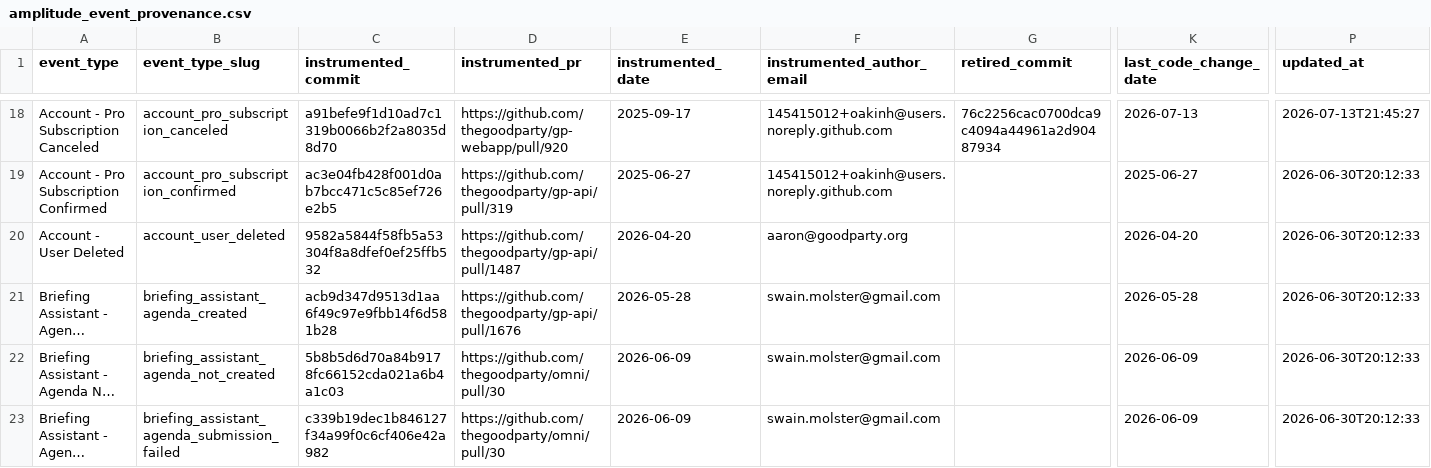
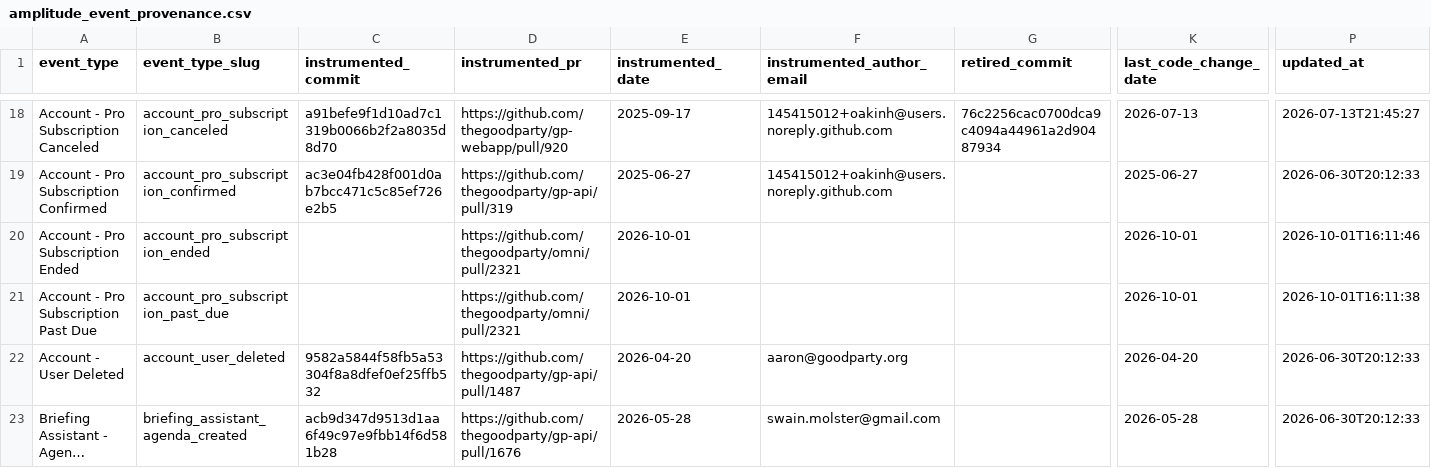
Before and after one commit to thegoodparty/omni, a CSV file: packages/runbooks/scripts/python/instrumentation_data/amplitude_event_provenance.csv, drawn as a sheet; only a part is shown, gaps mark what is left out; the shorter side is filled out with more unchanged rows; long unchanged cells end in …; rows hold the shown columns only; the diff names each change by its address in the sheet, - before the commit and + after, or states it on an @@ line.

Commit message:
Name the cancellation event Ended so it does not revive a retired client event

```diff
--- a/packages/runbooks/scripts/python/instrumentation_data/amplitude_event_provenance.csv
+++ b/packages/runbooks/scripts/python/instrumentation_data/amplitude_event_provenance.csv
+row 20: Account - Pro Subscription Ended | account_pro_subscription_ended |  | https://github.com/thegoodparty/omni/pull/2321 | 2026-10-01 |  |  | 2026-10-01 | 2026-10-01T16:11:46
+row 21: Account - Pro Subscription Past Due | account_pro_subscription_past_due |  | https://github.com/thegoodparty/omni/pull/2321 | 2026-10-01 |  |  | 2026-10-01 | 2026-10-01T16:11:38
```
Also changed, not shown: 4 other files.
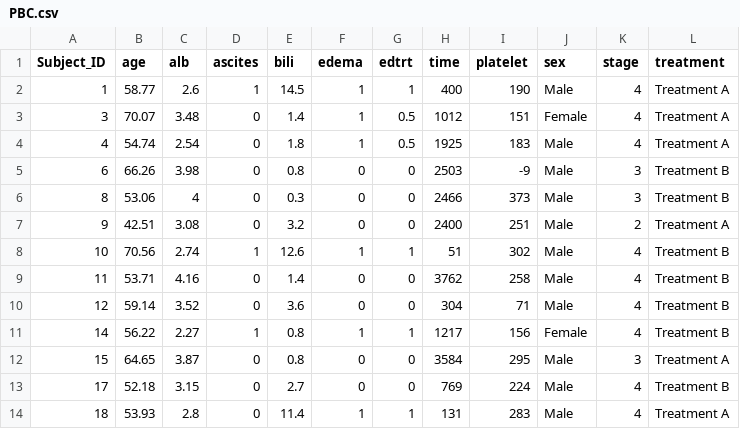
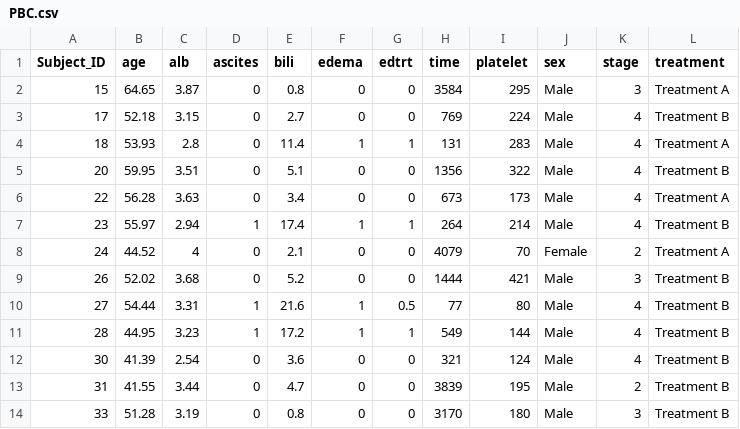
Before and after one commit to sgillen28/stackoverflow_insights, a CSV file: newDir/PBC.csv, drawn as a sheet; only a part is shown; the shorter side is filled out with more unchanged rows; the diff names each change by its address in the sheet, - before the commit and + after, or states it on an @@ line.

Commit message:
removed crap data as per pr comment

```diff
--- a/newDir/PBC.csv
+++ b/newDir/PBC.csv
-row 2: 1 | 58.77 | 2.6 | 1 | 14.5 | 1 | 1 | 400 | 190 | Male | 4 | Treatment A
-row 3: 3 | 70.07 | 3.48 | 0 | 1.4 | 1 | 0.5 | 1012 | 151 | Female | 4 | Treatment A
-row 4: 4 | 54.74 | 2.54 | 0 | 1.8 | 1 | 0.5 | 1925 | 183 | Male | 4 | Treatment A
-row 5: 6 | 66.26 | 3.98 | 0 | 0.8 | 0 | 0 | 2503 | -9 | Male | 3 | Treatment B
-row 6: 8 | 53.06 | 4 | 0 | 0.3 | 0 | 0 | 2466 | 373 | Male | 3 | Treatment B
-row 7: 9 | 42.51 | 3.08 | 0 | 3.2 | 0 | 0 | 2400 | 251 | Male | 2 | Treatment A
-row 8: 10 | 70.56 | 2.74 | 1 | 12.6 | 1 | 1 | 51 | 302 | Male | 4 | Treatment B
-row 9: 11 | 53.71 | 4.16 | 0 | 1.4 | 0 | 0 | 3762 | 258 | Male | 4 | Treatment B
-row 10: 12 | 59.14 | 3.52 | 0 | 3.6 | 0 | 0 | 304 | 71 | Male | 4 | Treatment B
-row 11: 14 | 56.22 | 2.27 | 1 | 0.8 | 1 | 1 | 1217 | 156 | Female | 4 | Treatment B
```
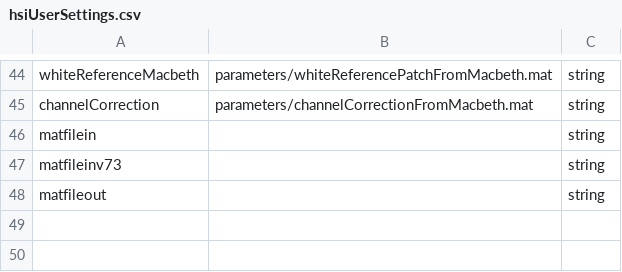
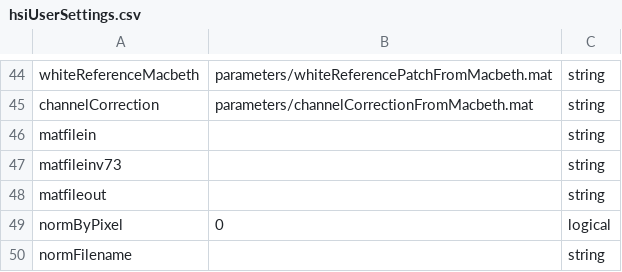
Before and after one commit to foxelas/macroMSI-processing, a CSV file: conf/hsiUserSettings.csv, drawn as a sheet; only a part is shown, gaps mark what is left out; the diff names each change by its address in the sheet, - before the commit and + after, or states it on an @@ line.

Commit message:
fix for data info support

```diff
--- a/conf/hsiUserSettings.csv
+++ b/conf/hsiUserSettings.csv
+row 49: normByPixel | 0 | logical
+row 50: normFilename |  | string
```
Also changed, not shown: 6 other files.
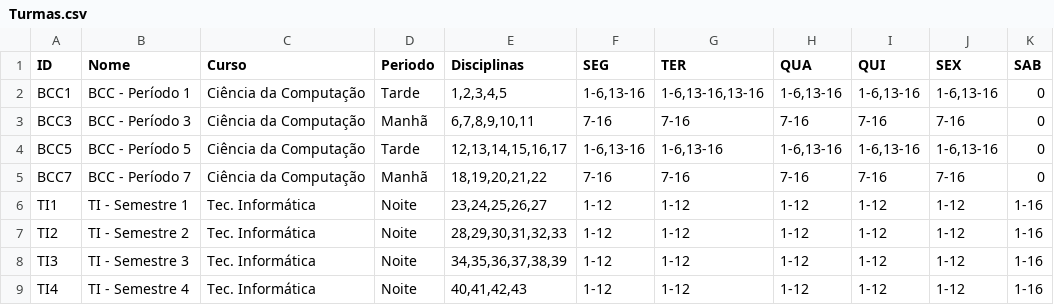
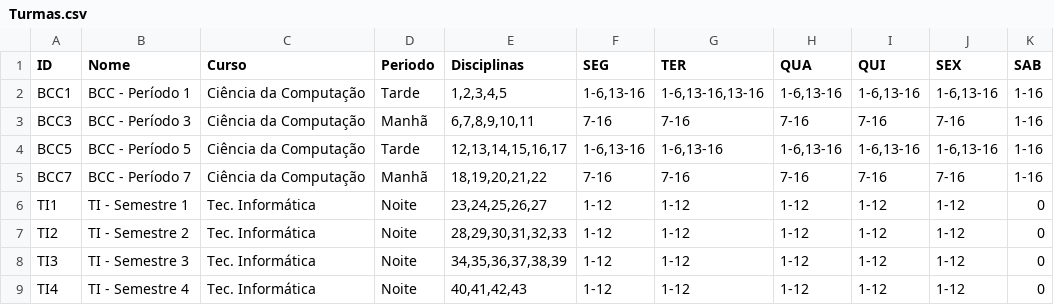
Before and after one commit to rafflezs/IC-Timetable, a CSV file: csv/Turmas.csv, drawn as a sheet.

```diff
--- a/csv/Turmas.csv
+++ b/csv/Turmas.csv
@@ -1,9 +1,9 @@
 ID;Nome;Curso;Periodo ;Disciplinas;SEG;TER;QUA;QUI;SEX;SAB
-BCC1;BCC - Período 1;Ciência da Computação;Tarde;1,2,3,4,5;1-6,13-16;1-6,13-16,13-16;1-6,13-16;1-6,13-16;1-6,13-16;0
-BCC3;BCC - Período 3;Ciência da Computação;Manhã;6,7,8,9,10,11;7-16;7-16;7-16;7-16;7-16;0
-BCC5;BCC - Período 5;Ciência da Computação;Tarde;12,13,14,15,16,17;1-6,13-16;1-6,13-16;1-6,13-16;1-6,13-16;1-6,13-16;0
-BCC7;BCC - Período 7;Ciência da Computação;Manhã;18,19,20,21,22;7-16;7-16;7-16;7-16;7-16;0
-TI1;TI - Semestre 1;Tec. Informática;Noite;23,24,25,26,27;1-12;1-12;1-12;1-12;1-12;1-16
-TI2;TI - Semestre 2;Tec. Informática;Noite;28,29,30,31,32,33;1-12;1-12;1-12;1-12;1-12;1-16
-TI3;TI - Semestre 3;Tec. Informática;Noite;34,35,36,37,38,39;1-12;1-12;1-12;1-12;1-12;1-16
-TI4;TI - Semestre 4;Tec. Informática;Noite;40,41,42,43;1-12;1-12;1-12;1-12;1-12;1-16
+BCC1;BCC - Período 1;Ciência da Computação;Tarde;1,2,3,4,5;1-6,13-16;1-6,13-16,13-16;1-6,13-16;1-6,13-16;1-6,13-16;1-16
+BCC3;BCC - Período 3;Ciência da Computação;Manhã;6,7,8,9,10,11;7-16;7-16;7-16;7-16;7-16;1-16
+BCC5;BCC - Período 5;Ciência da Computação;Tarde;12,13,14,15,16,17;1-6,13-16;1-6,13-16;1-6,13-16;1-6,13-16;1-6,13-16;1-16
+BCC7;BCC - Período 7;Ciência da Computação;Manhã;18,19,20,21,22;7-16;7-16;7-16;7-16;7-16;1-16
+TI1;TI - Semestre 1;Tec. Informática;Noite;23,24,25,26,27;1-12;1-12;1-12;1-12;1-12;0
+TI2;TI - Semestre 2;Tec. Informática;Noite;28,29,30,31,32,33;1-12;1-12;1-12;1-12;1-12;0
+TI3;TI - Semestre 3;Tec. Informática;Noite;34,35,36,37,38,39;1-12;1-12;1-12;1-12;1-12;0
+TI4;TI - Semestre 4;Tec. Informática;Noite;40,41,42,43;1-12;1-12;1-12;1-12;1-12;0
```
Also changed, not shown: 13 other files.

▶ **TASK DIRECTIONS**
After removing the pictures, set down every record above exactly as it stands.

▶ **RESPONSE**
Before and after one commit to thegoodparty/omni, a CSV file: packages/runbooks/scripts/python/instrumentation_data/amplitude_event_provenance.csv, drawn as a sheet; only a part is shown, gaps mark what is left out; the shorter side is filled out with more unchanged rows; long unchanged cells end in …; rows hold the shown columns only; the diff names each change by its address in the sheet, - before the commit and + after, or states it on an @@ line.

Commit message:
Name the cancellation event Ended so it does not revive a retired client event

```diff
--- a/packages/runbooks/scripts/python/instrumentation_data/amplitude_event_provenance.csv
+++ b/packages/runbooks/scripts/python/instrumentation_data/amplitude_event_provenance.csv
+row 20: Account - Pro Subscription Ended | account_pro_subscription_ended |  | https://github.com/thegoodparty/omni/pull/2321 | 2026-10-01 |  |  | 2026-10-01 | 2026-10-01T16:11:46
+row 21: Account - Pro Subscription Past Due | account_pro_subscription_past_due |  | https://github.com/thegoodparty/omni/pull/2321 | 2026-10-01 |  |  | 2026-10-01 | 2026-10-01T16:11:38
```
Also changed, not shown: 4 other files.
Before and after one commit to sgillen28/stackoverflow_insights, a CSV file: newDir/PBC.csv, drawn as a sheet; only a part is shown; the shorter side is filled out with more unchanged rows; the diff names each change by its address in the sheet, - before the commit and + after, or states it on an @@ line.

Commit message:
removed crap data as per pr comment

```diff
--- a/newDir/PBC.csv
+++ b/newDir/PBC.csv
-row 2: 1 | 58.77 | 2.6 | 1 | 14.5 | 1 | 1 | 400 | 190 | Male | 4 | Treatment A
-row 3: 3 | 70.07 | 3.48 | 0 | 1.4 | 1 | 0.5 | 1012 | 151 | Female | 4 | Treatment A
-row 4: 4 | 54.74 | 2.54 | 0 | 1.8 | 1 | 0.5 | 1925 | 183 | Male | 4 | Treatment A
-row 5: 6 | 66.26 | 3.98 | 0 | 0.8 | 0 | 0 | 2503 | -9 | Male | 3 | Treatment B
-row 6: 8 | 53.06 | 4 | 0 | 0.3 | 0 | 0 | 2466 | 373 | Male | 3 | Treatment B
-row 7: 9 | 42.51 | 3.08 | 0 | 3.2 | 0 | 0 | 2400 | 251 | Male | 2 | Treatment A
-row 8: 10 | 70.56 | 2.74 | 1 | 12.6 | 1 | 1 | 51 | 302 | Male | 4 | Treatment B
-row 9: 11 | 53.71 | 4.16 | 0 | 1.4 | 0 | 0 | 3762 | 258 | Male | 4 | Treatment B
-row 10: 12 | 59.14 | 3.52 | 0 | 3.6 | 0 | 0 | 304 | 71 | Male | 4 | Treatment B
-row 11: 14 | 56.22 | 2.27 | 1 | 0.8 | 1 | 1 | 1217 | 156 | Female | 4 | Treatment B
```
Before and after one commit to foxelas/macroMSI-processing, a CSV file: conf/hsiUserSettings.csv, drawn as a sheet; only a part is shown, gaps mark what is left out; the diff names each change by its address in the sheet, - before the commit and + after, or states it on an @@ line.

Commit message:
fix for data info support

```diff
--- a/conf/hsiUserSettings.csv
+++ b/conf/hsiUserSettings.csv
+row 49: normByPixel | 0 | logical
+row 50: normFilename |  | string
```
Also changed, not shown: 6 other files.
Before and after one commit to rafflezs/IC-Timetable, a CSV file: csv/Turmas.csv, drawn as a sheet.

```diff
--- a/csv/Turmas.csv
+++ b/csv/Turmas.csv
@@ -1,9 +1,9 @@
 ID;Nome;Curso;Periodo ;Disciplinas;SEG;TER;QUA;QUI;SEX;SAB
-BCC1;BCC - Período 1;Ciência da Computação;Tarde;1,2,3,4,5;1-6,13-16;1-6,13-16,13-16;1-6,13-16;1-6,13-16;1-6,13-16;0
-BCC3;BCC - Período 3;Ciência da Computação;Manhã;6,7,8,9,10,11;7-16;7-16;7-16;7-16;7-16;0
-BCC5;BCC - Período 5;Ciência da Computação;Tarde;12,13,14,15,16,17;1-6,13-16;1-6,13-16;1-6,13-16;1-6,13-16;1-6,13-16;0
-BCC7;BCC - Período 7;Ciência da Computação;Manhã;18,19,20,21,22;7-16;7-16;7-16;7-16;7-16;0
-TI1;TI - Semestre 1;Tec. Informática;Noite;23,24,25,26,27;1-12;1-12;1-12;1-12;1-12;1-16
-TI2;TI - Semestre 2;Tec. Informática;Noite;28,29,30,31,32,33;1-12;1-12;1-12;1-12;1-12;1-16
-TI3;TI - Semestre 3;Tec. Informática;Noite;34,35,36,37,38,39;1-12;1-12;1-12;1-12;1-12;1-16
-TI4;TI - Semestre 4;Tec. Informática;Noite;40,41,42,43;1-12;1-12;1-12;1-12;1-12;1-16
+BCC1;BCC - Período 1;Ciência da Computação;Tarde;1,2,3,4,5;1-6,13-16;1-6,13-16,13-16;1-6,13-16;1-6,13-16;1-6,13-16;1-16
+BCC3;BCC - Período 3;Ciência da Computação;Manhã;6,7,8,9,10,11;7-16;7-16;7-16;7-16;7-16;1-16
+BCC5;BCC - Período 5;Ciência da Computação;Tarde;12,13,14,15,16,17;1-6,13-16;1-6,13-16;1-6,13-16;1-6,13-16;1-6,13-16;1-16
+BCC7;BCC - Período 7;Ciência da Computação;Manhã;18,19,20,21,22;7-16;7-16;7-16;7-16;7-16;1-16
+TI1;TI - Semestre 1;Tec. Informática;Noite;23,24,25,26,27;1-12;1-12;1-12;1-12;1-12;0
+TI2;TI - Semestre 2;Tec. Informática;Noite;28,29,30,31,32,33;1-12;1-12;1-12;1-12;1-12;0
+TI3;TI - Semestre 3;Tec. Informática;Noite;34,35,36,37,38,39;1-12;1-12;1-12;1-12;1-12;0
+TI4;TI - Semestre 4;Tec. Informática;Noite;40,41,42,43;1-12;1-12;1-12;1-12;1-12;0
```
Also changed, not shown: 13 other files.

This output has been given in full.